Using the data during a conference allows the conversation to be student-focused and action-driven. After the conference has concluded parents and school leaders should continue to monitor the student’s behavior on Kickboard and celebrate or address changes in behavior.
Here are some best practices for using Kickboard when meeting with parents.
1. Do your background research
Before meeting with a parent, print the student's behavior report from Kickboard and highlight specific areas that should be celebrated or addressed during the meeting. Kickboard has multiple report options where you can show visuals of behavior patterns or print a detailed behavior log with teacher comments. Print an extra copy for the parent so they can follow along during your conversation and take it home.
Prior to your meeting, review the data to identify positive pieces to celebrate, and areas for growth where the child’s behavior could improve. In addition, print the student's Family Portal Access Code so that you can review with the parent how to communicate and follow-up after your initial meeting.
Kickboard’s analysis tools are also a great place to gather student-specific information for a conference. Analyze the student’s positivity ratio to show how staff are interacting with the child, or pull up a table of interactions to see which specific behaviors are tracked the most often for the student.
2. Start with a positive
From the interactions table on Answers, choose something positive to share about the child. This can either be a behavior pattern, or specific teacher comments. You can also explain the currency system or SEL curriculum that your school uses so the parent can understand the numeric representation to the specific interaction being recorded.
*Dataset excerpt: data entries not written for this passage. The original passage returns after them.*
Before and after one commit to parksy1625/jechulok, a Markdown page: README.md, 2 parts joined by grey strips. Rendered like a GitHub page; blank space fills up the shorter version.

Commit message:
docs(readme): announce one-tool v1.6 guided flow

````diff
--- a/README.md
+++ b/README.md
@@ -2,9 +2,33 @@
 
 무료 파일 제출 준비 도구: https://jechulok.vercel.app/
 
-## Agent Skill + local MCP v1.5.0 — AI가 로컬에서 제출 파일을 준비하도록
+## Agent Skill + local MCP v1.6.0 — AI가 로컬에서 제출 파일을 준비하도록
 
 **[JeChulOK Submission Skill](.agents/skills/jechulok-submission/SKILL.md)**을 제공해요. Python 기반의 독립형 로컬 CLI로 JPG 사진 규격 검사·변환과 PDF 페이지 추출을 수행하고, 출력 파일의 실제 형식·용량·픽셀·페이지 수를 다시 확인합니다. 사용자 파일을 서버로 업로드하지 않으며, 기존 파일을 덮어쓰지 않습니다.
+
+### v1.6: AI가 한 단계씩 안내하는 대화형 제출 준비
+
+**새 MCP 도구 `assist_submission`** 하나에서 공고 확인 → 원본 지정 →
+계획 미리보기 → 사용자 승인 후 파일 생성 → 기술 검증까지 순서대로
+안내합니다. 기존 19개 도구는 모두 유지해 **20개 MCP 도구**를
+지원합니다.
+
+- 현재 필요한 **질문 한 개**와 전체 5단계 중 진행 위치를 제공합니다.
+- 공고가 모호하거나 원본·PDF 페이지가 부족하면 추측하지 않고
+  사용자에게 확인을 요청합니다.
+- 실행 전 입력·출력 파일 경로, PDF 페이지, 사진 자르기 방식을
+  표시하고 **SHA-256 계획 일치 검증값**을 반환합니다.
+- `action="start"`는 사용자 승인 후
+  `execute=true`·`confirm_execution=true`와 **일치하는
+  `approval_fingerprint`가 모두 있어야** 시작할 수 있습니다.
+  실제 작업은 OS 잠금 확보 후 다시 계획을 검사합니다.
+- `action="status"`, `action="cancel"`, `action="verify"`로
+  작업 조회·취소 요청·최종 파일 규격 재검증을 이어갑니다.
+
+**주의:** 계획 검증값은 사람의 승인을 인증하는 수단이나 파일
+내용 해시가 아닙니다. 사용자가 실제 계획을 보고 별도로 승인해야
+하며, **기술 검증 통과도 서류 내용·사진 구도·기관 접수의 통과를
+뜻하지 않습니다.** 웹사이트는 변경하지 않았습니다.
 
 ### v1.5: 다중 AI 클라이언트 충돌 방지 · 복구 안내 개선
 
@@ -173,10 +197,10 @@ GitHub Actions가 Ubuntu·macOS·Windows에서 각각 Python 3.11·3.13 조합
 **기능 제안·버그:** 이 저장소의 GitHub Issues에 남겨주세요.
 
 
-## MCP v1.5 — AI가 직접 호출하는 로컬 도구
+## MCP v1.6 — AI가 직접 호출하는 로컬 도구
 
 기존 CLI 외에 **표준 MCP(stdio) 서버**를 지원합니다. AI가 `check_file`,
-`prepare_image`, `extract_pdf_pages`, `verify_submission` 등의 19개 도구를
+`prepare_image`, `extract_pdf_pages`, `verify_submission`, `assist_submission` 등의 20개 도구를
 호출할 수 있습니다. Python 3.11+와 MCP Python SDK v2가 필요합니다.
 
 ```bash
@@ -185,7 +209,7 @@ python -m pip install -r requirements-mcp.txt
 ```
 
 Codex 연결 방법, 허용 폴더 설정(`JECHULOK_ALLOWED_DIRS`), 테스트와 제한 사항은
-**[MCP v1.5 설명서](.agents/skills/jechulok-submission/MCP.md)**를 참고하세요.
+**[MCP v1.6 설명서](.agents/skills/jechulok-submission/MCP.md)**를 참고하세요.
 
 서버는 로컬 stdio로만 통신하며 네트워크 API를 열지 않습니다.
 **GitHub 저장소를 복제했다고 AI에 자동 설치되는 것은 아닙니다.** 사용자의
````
Emphasize the importance of recognizing and rewarding positive behaviors both at home and at school.
3. Review the corrective data
The data located in Kickboard allows schools to easily identify trends and further determine areas for improvement. For example, once you review both the individual child and classroom teacher’s data, you may notice that a child is frequently recorded as being off task during math instruction, which can be a topic of discussion and action planning with the parent during the conference. This data gives the school leader context to build from when discussing not only the parent concerns but possible solutions that could be implemented on an individual level.
4. Determine next steps
Together, determine a plan that addresses the specific behavior pattern and focuses on actionable outcomes for the student. Discuss how the teacher will use Kickboard as a way to communicate classroom interactions so parents can have specific look-fors which will foster a team-based approach and allow for positive reinforcement both in school and at home. It’s best to choose one specific behavior to focus on correcting, and not pile on multiple issues in one conference.
5. Provide the tools for success
Using their student-specific Family Portal Access Code, help the parent login and teach them how to see behavior information on their child’s account. The student can access their information with a separate login, so that all parties are aware of the behavior progress and student actions taking place at school.
6. Communicate and follow up
If the conference is led by an administrator and the teacher is not present, the school leader can use Kickboard to communicate the actions discussed with the family back to the teacher. Create a behavior button on Kickboard titled “Parent Conference With School Leader” where the school leader can document when they have met with a parent and include notes as to what was discussed, as well as the action plan and follow-up process. This way communication is consistent, and the teacher is informed about meeting topics and how they can support that child in the classroom.